Crude prices fell on Thursday after the International Energy Agency cut its estimate of 2008 global oil demand raising concerns about diminishing world economic growth.

The IEA warning came along with news that the second- largest U.S. company by market value, General Electric Co., reported its quarterly profit fell for the first time since 2003.

Crude oil futures for May delivery fell 0.66 cents or 0.60 percent to $109.45 a barrel on the New York Mercantile Exchange on Friday at 11:39 a.m. Prices rose to a record of $112.21 on Wednesday as inventories dropped more than expected.

The prices of crude are up 77 percent from a year ago.

The IEA cut its 2008 global oil demand forecast for a third straight month by 310,000 barrels to 87.23 million barrels a day, the agency reported on Friday. Last month its estimate was of 87.54 million barrels a day.

General Electric Co., is commonly seen as an indicator of the U.S. economy reported its profit fell 6 percent to $4.3 billion from $4.57 billion a year ago.

The results brought attention from investors which wonder the impact of the GE news on demand.

However, according to the IEA outlook, demand from Asia may increase and investors observed Chinese crude imports were higher than expected. March crude oil imports into China demand soared to a record of 17.3 million metric tons, Reuters noted.

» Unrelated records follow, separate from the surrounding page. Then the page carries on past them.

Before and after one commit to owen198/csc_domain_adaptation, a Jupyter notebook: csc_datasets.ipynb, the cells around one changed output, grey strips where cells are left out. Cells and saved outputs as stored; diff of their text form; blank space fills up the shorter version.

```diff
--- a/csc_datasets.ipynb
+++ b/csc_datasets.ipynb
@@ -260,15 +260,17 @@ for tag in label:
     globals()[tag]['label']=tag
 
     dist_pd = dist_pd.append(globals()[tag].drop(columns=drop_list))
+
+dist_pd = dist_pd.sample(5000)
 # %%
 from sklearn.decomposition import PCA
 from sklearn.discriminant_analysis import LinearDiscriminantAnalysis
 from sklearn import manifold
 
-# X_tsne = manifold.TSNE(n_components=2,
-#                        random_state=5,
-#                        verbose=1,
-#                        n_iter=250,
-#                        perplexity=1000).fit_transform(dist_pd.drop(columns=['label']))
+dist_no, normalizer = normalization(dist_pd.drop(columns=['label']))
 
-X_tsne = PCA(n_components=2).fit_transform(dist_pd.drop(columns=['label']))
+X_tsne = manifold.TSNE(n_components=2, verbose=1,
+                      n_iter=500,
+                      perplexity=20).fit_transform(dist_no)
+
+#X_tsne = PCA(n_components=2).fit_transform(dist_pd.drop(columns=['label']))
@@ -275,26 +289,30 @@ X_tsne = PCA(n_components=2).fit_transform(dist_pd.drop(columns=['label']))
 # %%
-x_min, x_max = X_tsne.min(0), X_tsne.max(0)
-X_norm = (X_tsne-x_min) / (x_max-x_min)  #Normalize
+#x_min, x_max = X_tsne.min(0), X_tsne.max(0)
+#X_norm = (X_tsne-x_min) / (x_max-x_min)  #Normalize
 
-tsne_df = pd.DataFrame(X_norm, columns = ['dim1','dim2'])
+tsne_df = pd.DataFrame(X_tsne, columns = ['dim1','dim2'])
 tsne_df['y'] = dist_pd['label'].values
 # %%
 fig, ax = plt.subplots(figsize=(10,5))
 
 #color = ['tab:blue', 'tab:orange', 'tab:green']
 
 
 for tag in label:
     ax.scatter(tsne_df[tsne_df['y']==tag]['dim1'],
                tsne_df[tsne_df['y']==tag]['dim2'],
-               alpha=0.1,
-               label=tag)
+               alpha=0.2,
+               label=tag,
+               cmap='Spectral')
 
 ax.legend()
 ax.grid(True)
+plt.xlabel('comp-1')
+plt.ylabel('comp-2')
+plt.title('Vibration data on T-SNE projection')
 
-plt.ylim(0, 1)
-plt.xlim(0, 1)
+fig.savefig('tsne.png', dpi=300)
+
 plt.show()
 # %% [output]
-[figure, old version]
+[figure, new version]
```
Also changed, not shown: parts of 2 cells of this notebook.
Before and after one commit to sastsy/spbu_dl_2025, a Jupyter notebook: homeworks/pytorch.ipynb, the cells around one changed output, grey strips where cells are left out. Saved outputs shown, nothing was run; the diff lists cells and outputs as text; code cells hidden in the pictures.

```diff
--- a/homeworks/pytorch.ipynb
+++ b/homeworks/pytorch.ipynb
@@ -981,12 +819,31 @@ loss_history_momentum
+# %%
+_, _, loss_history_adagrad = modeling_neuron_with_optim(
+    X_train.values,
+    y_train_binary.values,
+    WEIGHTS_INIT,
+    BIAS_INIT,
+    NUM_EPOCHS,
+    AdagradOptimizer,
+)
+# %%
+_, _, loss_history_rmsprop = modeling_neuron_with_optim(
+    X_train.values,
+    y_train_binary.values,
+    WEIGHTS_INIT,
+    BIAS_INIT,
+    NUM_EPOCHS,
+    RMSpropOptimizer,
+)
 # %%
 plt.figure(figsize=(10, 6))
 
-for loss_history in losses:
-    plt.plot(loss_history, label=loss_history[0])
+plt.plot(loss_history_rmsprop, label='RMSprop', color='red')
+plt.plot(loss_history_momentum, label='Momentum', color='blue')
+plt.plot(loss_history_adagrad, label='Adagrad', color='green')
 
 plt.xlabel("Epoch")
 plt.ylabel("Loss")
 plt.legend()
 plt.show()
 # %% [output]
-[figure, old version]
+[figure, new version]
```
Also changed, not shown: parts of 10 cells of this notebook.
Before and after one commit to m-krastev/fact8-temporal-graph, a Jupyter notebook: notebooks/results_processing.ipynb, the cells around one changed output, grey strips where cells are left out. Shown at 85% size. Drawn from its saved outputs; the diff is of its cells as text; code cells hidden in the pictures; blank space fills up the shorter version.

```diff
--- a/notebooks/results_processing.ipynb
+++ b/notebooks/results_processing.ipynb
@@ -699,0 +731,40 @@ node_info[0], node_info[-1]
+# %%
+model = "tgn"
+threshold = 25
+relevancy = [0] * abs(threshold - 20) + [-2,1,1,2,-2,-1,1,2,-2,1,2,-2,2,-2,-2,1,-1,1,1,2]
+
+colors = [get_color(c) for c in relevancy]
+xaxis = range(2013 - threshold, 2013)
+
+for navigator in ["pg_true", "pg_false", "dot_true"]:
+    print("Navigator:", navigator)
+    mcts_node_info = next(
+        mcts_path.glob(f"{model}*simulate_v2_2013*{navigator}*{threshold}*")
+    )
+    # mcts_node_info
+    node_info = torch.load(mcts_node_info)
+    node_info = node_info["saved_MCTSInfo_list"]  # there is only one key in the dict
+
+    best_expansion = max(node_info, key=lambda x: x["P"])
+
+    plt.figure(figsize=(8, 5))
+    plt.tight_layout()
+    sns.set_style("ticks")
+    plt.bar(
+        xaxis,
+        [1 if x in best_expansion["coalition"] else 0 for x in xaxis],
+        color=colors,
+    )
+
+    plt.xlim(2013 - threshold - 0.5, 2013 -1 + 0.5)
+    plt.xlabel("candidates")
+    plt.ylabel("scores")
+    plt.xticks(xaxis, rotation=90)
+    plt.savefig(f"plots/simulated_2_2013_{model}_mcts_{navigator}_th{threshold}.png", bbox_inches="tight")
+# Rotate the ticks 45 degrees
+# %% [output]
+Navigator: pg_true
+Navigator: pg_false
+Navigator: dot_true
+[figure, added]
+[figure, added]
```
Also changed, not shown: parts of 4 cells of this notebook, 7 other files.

Brent crude for delivery in three months fell 0.31 cents or 0.29 percent to $107.60 a barrel on the London ICE Futures Exchange on Friday.